◆ Goal of the exercise ◆
Using the records below, give again exactly the lines from the line that contains "worm only flips on own turn" through the line that contains "this.ground = new", both ends included, and only those.

▬▬▬▬▬▬

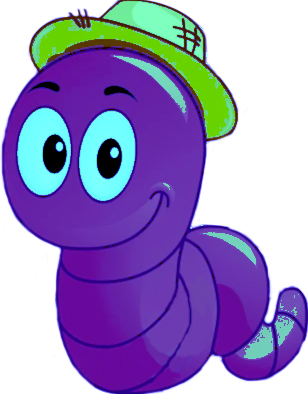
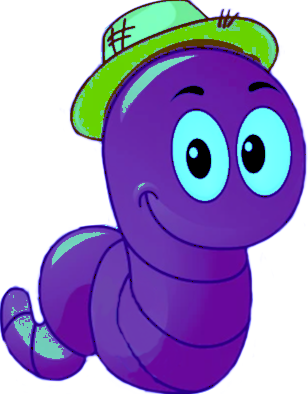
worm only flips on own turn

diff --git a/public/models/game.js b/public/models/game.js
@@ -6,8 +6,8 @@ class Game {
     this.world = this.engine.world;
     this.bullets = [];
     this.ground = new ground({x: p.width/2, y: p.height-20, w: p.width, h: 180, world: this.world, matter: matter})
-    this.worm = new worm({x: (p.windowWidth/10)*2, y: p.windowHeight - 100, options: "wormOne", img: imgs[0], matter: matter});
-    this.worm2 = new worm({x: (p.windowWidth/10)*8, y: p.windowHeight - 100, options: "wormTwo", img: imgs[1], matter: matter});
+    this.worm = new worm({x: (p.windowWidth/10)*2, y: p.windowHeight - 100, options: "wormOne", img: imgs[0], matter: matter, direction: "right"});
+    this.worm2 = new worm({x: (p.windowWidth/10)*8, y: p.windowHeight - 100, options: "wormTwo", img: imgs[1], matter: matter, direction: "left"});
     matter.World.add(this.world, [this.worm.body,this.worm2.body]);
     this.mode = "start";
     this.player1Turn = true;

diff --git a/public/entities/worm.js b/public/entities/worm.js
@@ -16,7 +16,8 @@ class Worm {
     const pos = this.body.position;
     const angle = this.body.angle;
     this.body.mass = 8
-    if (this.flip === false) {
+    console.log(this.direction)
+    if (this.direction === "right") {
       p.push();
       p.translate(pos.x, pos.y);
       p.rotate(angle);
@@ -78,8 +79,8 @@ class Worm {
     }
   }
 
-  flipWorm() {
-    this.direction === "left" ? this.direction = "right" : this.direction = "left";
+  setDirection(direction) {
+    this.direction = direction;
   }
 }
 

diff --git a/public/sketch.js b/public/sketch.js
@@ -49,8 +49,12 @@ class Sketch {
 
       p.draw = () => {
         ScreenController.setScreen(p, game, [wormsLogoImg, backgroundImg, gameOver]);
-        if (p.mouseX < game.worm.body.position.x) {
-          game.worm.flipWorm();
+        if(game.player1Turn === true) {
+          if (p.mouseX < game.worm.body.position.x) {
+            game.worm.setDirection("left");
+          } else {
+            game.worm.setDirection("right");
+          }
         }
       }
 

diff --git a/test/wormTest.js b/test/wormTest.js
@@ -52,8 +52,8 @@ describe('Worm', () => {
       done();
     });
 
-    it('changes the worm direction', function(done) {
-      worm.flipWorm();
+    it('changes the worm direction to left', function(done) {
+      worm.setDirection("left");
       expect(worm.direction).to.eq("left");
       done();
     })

▬▬▬▬▬▬

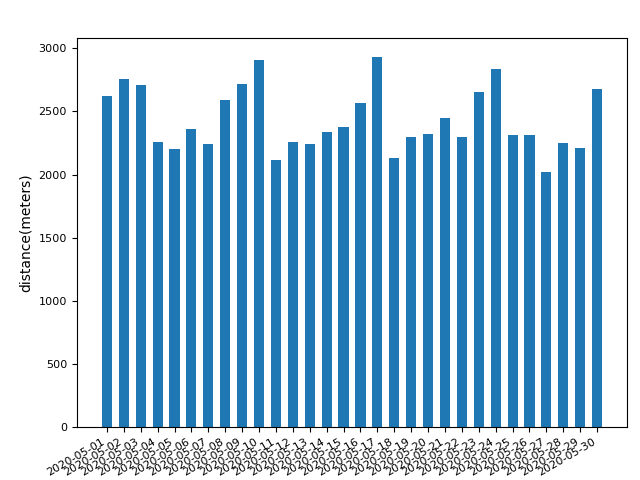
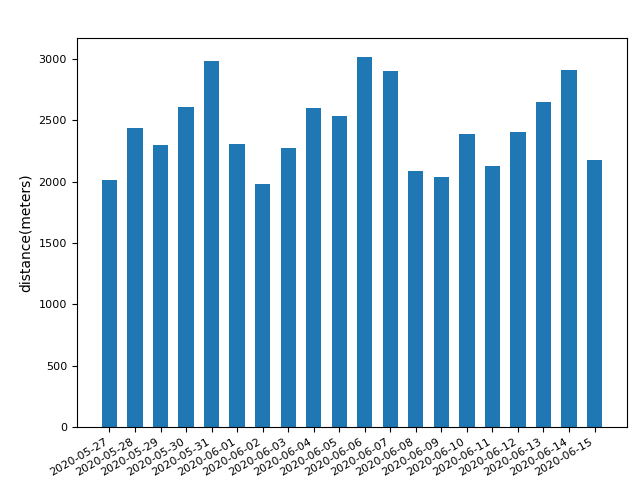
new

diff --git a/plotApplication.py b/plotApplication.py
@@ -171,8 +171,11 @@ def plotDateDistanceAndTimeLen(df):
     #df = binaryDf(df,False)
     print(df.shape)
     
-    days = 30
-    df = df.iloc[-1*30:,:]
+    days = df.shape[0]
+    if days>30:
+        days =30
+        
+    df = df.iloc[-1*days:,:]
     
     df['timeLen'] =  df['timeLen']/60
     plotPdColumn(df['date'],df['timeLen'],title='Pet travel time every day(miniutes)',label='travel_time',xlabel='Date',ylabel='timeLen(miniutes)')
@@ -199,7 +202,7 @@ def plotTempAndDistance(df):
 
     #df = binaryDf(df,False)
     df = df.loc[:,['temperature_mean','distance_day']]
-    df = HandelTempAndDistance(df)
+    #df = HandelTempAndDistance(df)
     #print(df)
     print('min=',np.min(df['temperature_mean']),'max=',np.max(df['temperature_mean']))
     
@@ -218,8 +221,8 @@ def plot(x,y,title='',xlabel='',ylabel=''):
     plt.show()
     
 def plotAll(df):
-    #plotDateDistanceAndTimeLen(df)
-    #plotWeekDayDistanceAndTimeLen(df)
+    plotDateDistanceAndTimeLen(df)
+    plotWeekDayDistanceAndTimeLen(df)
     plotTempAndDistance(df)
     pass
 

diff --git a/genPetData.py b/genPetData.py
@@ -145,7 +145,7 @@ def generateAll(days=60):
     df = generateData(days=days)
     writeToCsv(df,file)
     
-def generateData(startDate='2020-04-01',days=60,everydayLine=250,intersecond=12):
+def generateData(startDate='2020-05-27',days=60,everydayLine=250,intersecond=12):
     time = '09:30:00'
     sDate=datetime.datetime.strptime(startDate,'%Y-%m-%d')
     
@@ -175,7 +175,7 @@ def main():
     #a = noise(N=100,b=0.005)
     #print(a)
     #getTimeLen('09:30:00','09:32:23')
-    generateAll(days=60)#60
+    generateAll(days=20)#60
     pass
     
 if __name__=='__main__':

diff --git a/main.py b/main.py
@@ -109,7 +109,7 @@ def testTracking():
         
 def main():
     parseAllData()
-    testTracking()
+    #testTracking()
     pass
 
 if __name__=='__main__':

▬▬▬▬▬▬

◆ Response area ◆
worm only flips on own turn

diff --git a/public/models/game.js b/public/models/game.js
@@ -6,8 +6,8 @@ class Game {
     this.world = this.engine.world;
     this.bullets = [];
     this.ground = new ground({x: p.width/2, y: p.height-20, w: p.width, h: 180, world: this.world, matter: matter})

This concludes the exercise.